Dominance Theory Types and Prisoner's Dilemma
Jaap de Jonge, Management Consultant, Netherlands
In simple terms, dominance theory in game theory holds that:
- If a particular strategy is always worse than another for a player, we say that the first strategy is strictly dominated.
- Rational players will never play strictly dominated strategies.
- If one strategy is always better than the rest, then the only sensible outcome is for both players to play those strategies.
Dominant strategies are considered as better than other strategies, no matter what other players might do. In game theory, there are two kinds of strategic dominance:
- A STRICTLY DOMINANT STRATEGY is the strategy that always provides greater utility to a the player, no matter what the other player’s strategy is;
- A WEAKLY DOMINANT STRATEGY is the strategy that provides at least the same utility for all the other player’s strategies, and strictly greater for some strategy.
Prisoner's dilemma: A dominant strategy equilibrium is reached when each player chooses his/her own dominant strategy.
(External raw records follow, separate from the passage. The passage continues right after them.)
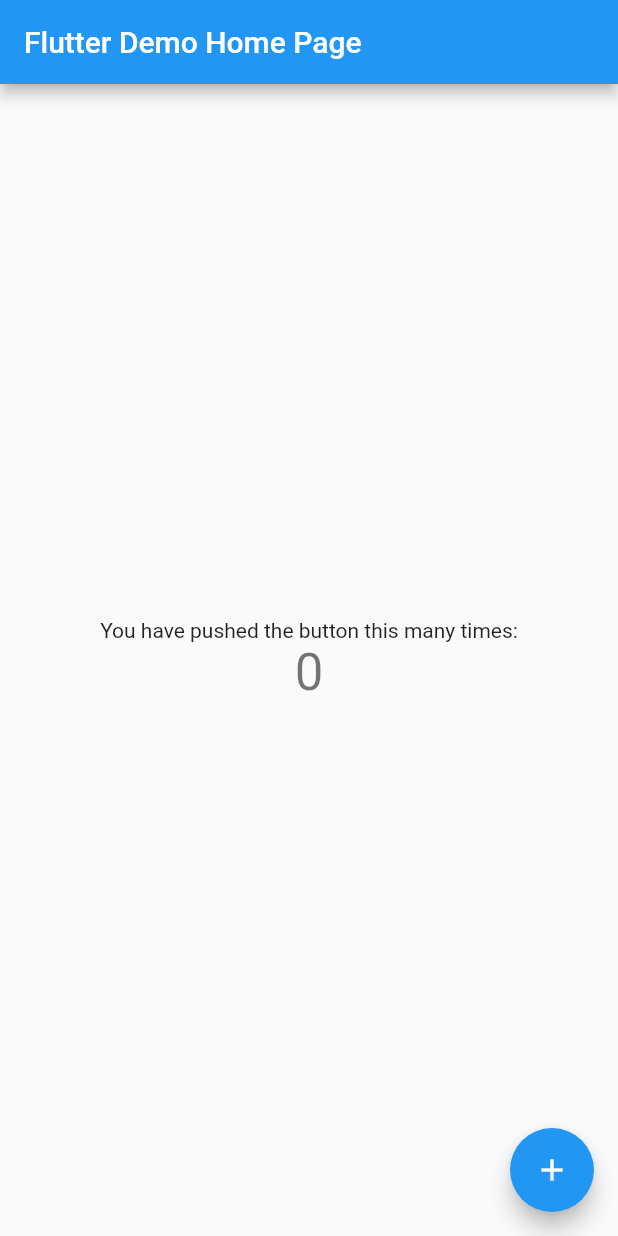
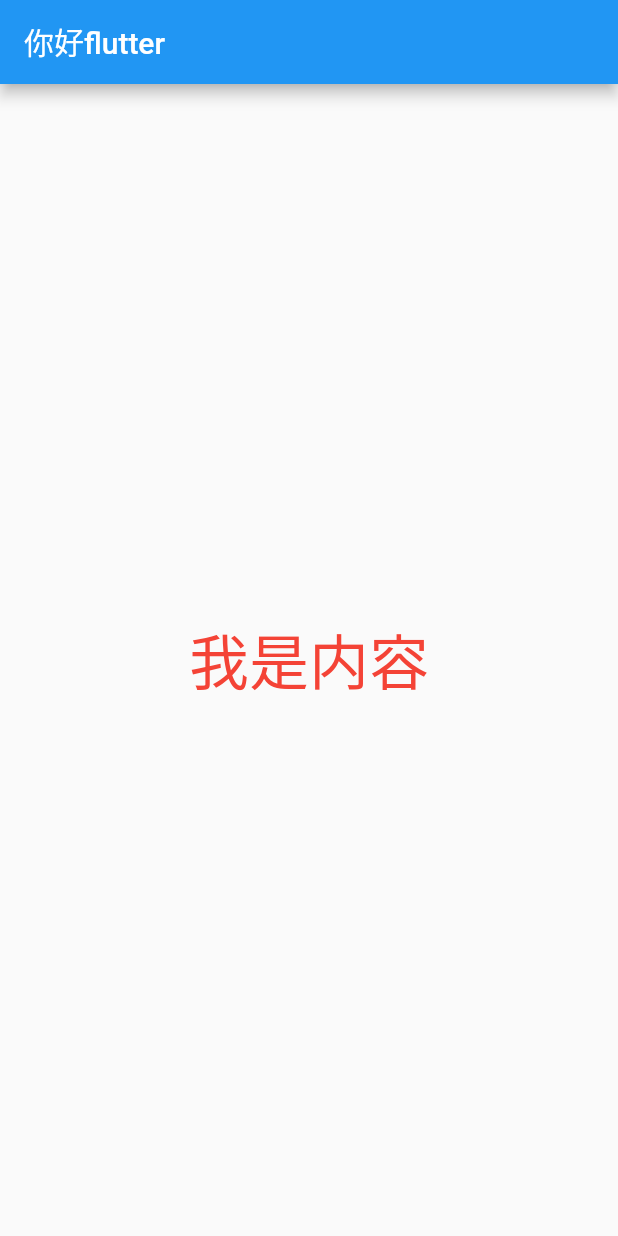
Before and after one commit to chengang7/FlutterProjectStudy, a Flutter app: the screen it shows after launch, on a phone screen of 412 x 824 dp. Run offline on Flutter 3.47's test engine with Material 2 defaults, Android fonts, the phone set to English and light mode, and no system bars.

Commit message:
重新写，学习materialApp组件的使用

```diff
--- a/flutter_app02/lib/main.dart
+++ b/flutter_app02/lib/main.dart
@@ -1,115 +1,18 @@
 import 'package:flutter/material.dart';
 
 void main() {
-  runApp(const MyApp());
-}
-
-class MyApp extends StatelessWidget {
-  const MyApp({super.key});
-
-  // This widget is the root of your application.
-  @override
-  Widget build(BuildContext context) {
-    return MaterialApp(
-      title: 'Flutter Demo',
-      theme: ThemeData(
-        // This is the theme of your application.
-        //
-        // Try running your application with "flutter run". You'll see the
-        // application has a blue toolbar. Then, without quitting the app, try
-        // changing the primarySwatch below to Colors.green and then invoke
-        // "hot reload" (press "r" in the console where you ran "flutter run",
-        // or simply save your changes to "hot reload" in a Flutter IDE).
-        // Notice that the counter didn't reset back to zero; the application
-        // is not restarted.
-        primarySwatch: Colors.blue,
+  runApp(MaterialApp(
+    home: Scaffold(
+      appBar: AppBar(
+        title: const Text("你好flutter"),
       ),
-      home: const MyHomePage(title: 'Flutter Demo Home Page'),
-    );
-  }
-}
-
-class MyHomePage extends StatefulWidget {
-  const MyHomePage({super.key, required this.title});
-
-  // This widget is the home page of your application. It is stateful, meaning
-  // that it has a State object (defined below) that contains fields that affect
-  // how it looks.
-
-  // This class is the configuration for the state. It holds the values (in this
-  // case the title) provided by the parent (in this case the App widget) and
-  // used by the build method of the State. Fields in a Widget subclass are
-  // always marked "final".
-
-  final String title;
-
-  @override
-  State<MyHomePage> createState() => _MyHomePageState();
-}
-
-class _MyHomePageState extends State<MyHomePage> {
-  int _counter = 0;
-
-  void _incrementCounter() {
-    setState(() {
-      // This call to setState tells the Flutter framework that something has
-      // changed in this State, which causes it to rerun the build method below
-      // so that the display can reflect the updated values. If we changed
-      // _counter without calling setState(), then the build method would not be
-      // called again, and so nothing would appear to happen.
-      _counter++;
-    });
-  }
-
-  @override
-  Widget build(BuildContext context) {
-    // This method is rerun every time setState is called, for instance as done
-    // by the _incrementCounter method above.
-    //
-    // The Flutter framework has been optimized to make rerunning build methods
-    // fast, so that you can just rebuild anything that needs updating rather
-    // than having to individually change instances of widgets.
-    return Scaffold(
-      appBar: AppBar(
-        // Here we take the value from the MyHomePage object that was created by
-        // the App.build method, and use it to set our appbar title.
-        title: Text(widget.title),
-      ),
-      body: Center(
-        // Center is a layout widget. It takes a single child and positions it
-        // in the middle of the parent.
-        child: Column(
-          // Column is also a layout widget. It takes a list of children and
-          // arranges them vertically. By default, it sizes itself to fit its
-          // children horizontally, and tries to be as tall as its parent.
-          //
-          // Invoke "debug painting" (press "p" in the console, choose the
-          // "Toggle Debug Paint" action from the Flutter Inspector in Android
-          // Studio, or the "Toggle Debug Paint" command in Visual Studio Code)
-          // to see the wireframe for each widget.
-          //
-          // Column has various properties to control how it sizes itself and
-          // how it positions its children. Here we use mainAxisAlignment to
-          // center the children vertically; the main axis here is the vertical
-          // axis because Columns are vertical (the cross axis would be
-          // horizontal).
-          mainAxisAlignment: MainAxisAlignment.center,
-          children: <Widget>[
-            const Text(
-              'You have pushed the button this many times:',
-            ),
-            Text(
-              '$_counter',
-              style: Theme.of(context).textTheme.headlineMedium,
-            ),
-          ],
+      body: const Center(
+        child: Text(
+          "我是内容",
+          textDirection: TextDirection.ltr,
+          style: TextStyle(color: Colors.red, fontSize: 40),
         ),
       ),
-      floatingActionButton: FloatingActionButton(
-        onPressed: _incrementCounter,
-        tooltip: 'Increment',
-        child: const Icon(Icons.add),
-      ), // This trailing comma makes auto-formatting nicer for build methods.
-    );
-  }
+    ),
+  ));
 }
```
Also changed, not shown: 1 other file.
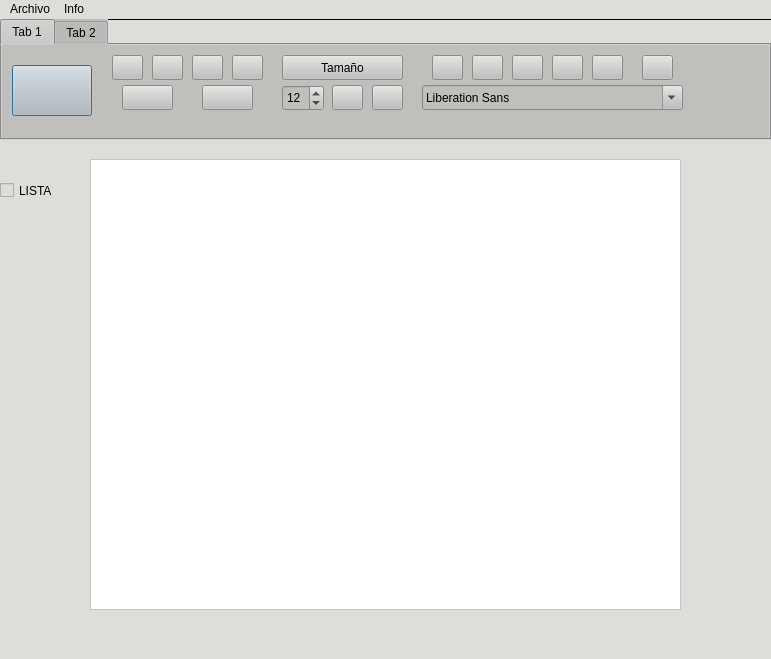
Above: EditorDeTexto/mainwindow.ui from JhojanZ/Editor-de-texto before the change. Below: the same form after it.
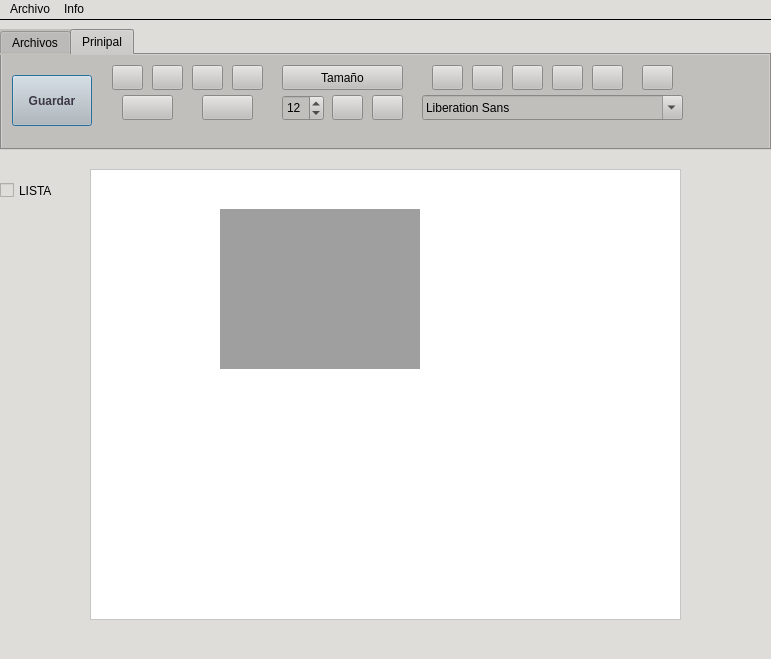
That is the form after the change. Icons and pictures are not drawn.

The edit to the form file:
```diff
--- a/EditorDeTexto/mainwindow.ui
+++ b/EditorDeTexto/mainwindow.ui
@@ -22,7 +22,7 @@
     <property name="geometry">
      <rect>
       <x>90</x>
-      <y>140</y>
+      <y>150</y>
       <width>591</width>
       <height>451</height>
      </rect>
@@ -74,7 +74,7 @@
     <property name="geometry">
      <rect>
       <x>0</x>
-      <y>0</y>
+      <y>10</y>
       <width>771</width>
       <height>121</height>
      </rect>
@@ -84,11 +84,16 @@
 </string>
     </property>
     <property name="currentIndex">
-     <number>0</number>
+     <number>1</number>
     </property>
     <widget class="QWidget" name="tab">
      <attribute name="title">
-      <string>Tab 1</string>
+      <string>Archivos</string>
+     </attribute>
+    </widget>
+    <widget class="QWidget" name="principal">
+     <attribute name="title">
+      <string>Prinipal</string>
      </attribute>
      <widget class="QPushButton" name="alineadoJustificado">
       <property name="geometry">
@@ -359,6 +364,9 @@
       </property>
      </widget>
      <widget class="QPushButton" name="guardar">
+      <property name="enabled">
+       <bool>true</bool>
+      </property>
       <property name="geometry">
        <rect>
         <x>10</x>
@@ -367,11 +375,20 @@
         <height>51</height>
        </rect>
       </property>
+      <property name="font">
+       <font>
+        <bold>true</bold>
+       </font>
+      </property>
+      <property name="whatsThis">
+       <string>&lt;html&gt;&lt;head/&gt;&lt;body&gt;&lt;p&gt;Guarda tus archivos&lt;/p&gt;&lt;/body&gt;&lt;/html&gt;</string>
+      </property>
       <property name="styleSheet">
-       <string notr="true">color: qlineargradient(spread:pad, x1:0, y1:0, x2:1, y2:0, stop:0 rgba(0, 0, 0, 255), stop:1 rgba(255, 255, 255, 255));</string>
+       <string notr="true">color: qlineargradient(spread:pad, x1:0, y1:0, x2:1, y2:0, stop:0 rgba(0, 0, 0, 255), stop:1 rgba(255, 255, 255, 255));
+color: rgb(61, 56, 70);</string>
       </property>
       <property name="text">
-       <string/>
+       <string>Guardar</string>
       </property>
       <property name="icon">
        <iconset theme="document-save">
@@ -388,11 +405,16 @@
       </property>
      </widget>
     </widget>
-    <widget class="QWidget" name="tab_2">
-     <attribute name="title">
-      <string>Tab 2</string>
-     </attribute>
-    </widget>
+   </widget>
+   <widget class="QMdiArea" name="mdiArea">
+    <property name="geometry">
+     <rect>
+      <x>220</x>
+      <y>190</y>
+      <width>200</width>
+      <height>160</height>
+     </rect>
+    </property>
    </widget>
   </widget>
   <widget class="QMenuBar" name="menubar">
```
Left out of the diff: 16 changed lines with no effect on the pictures.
In the prisoner’s dilemma, the dominant strategy for both players is to confess, which means that confess-confess is the dominant strategy equilibrium, even if this equilibrium is not a Pareto optimal equilibrium.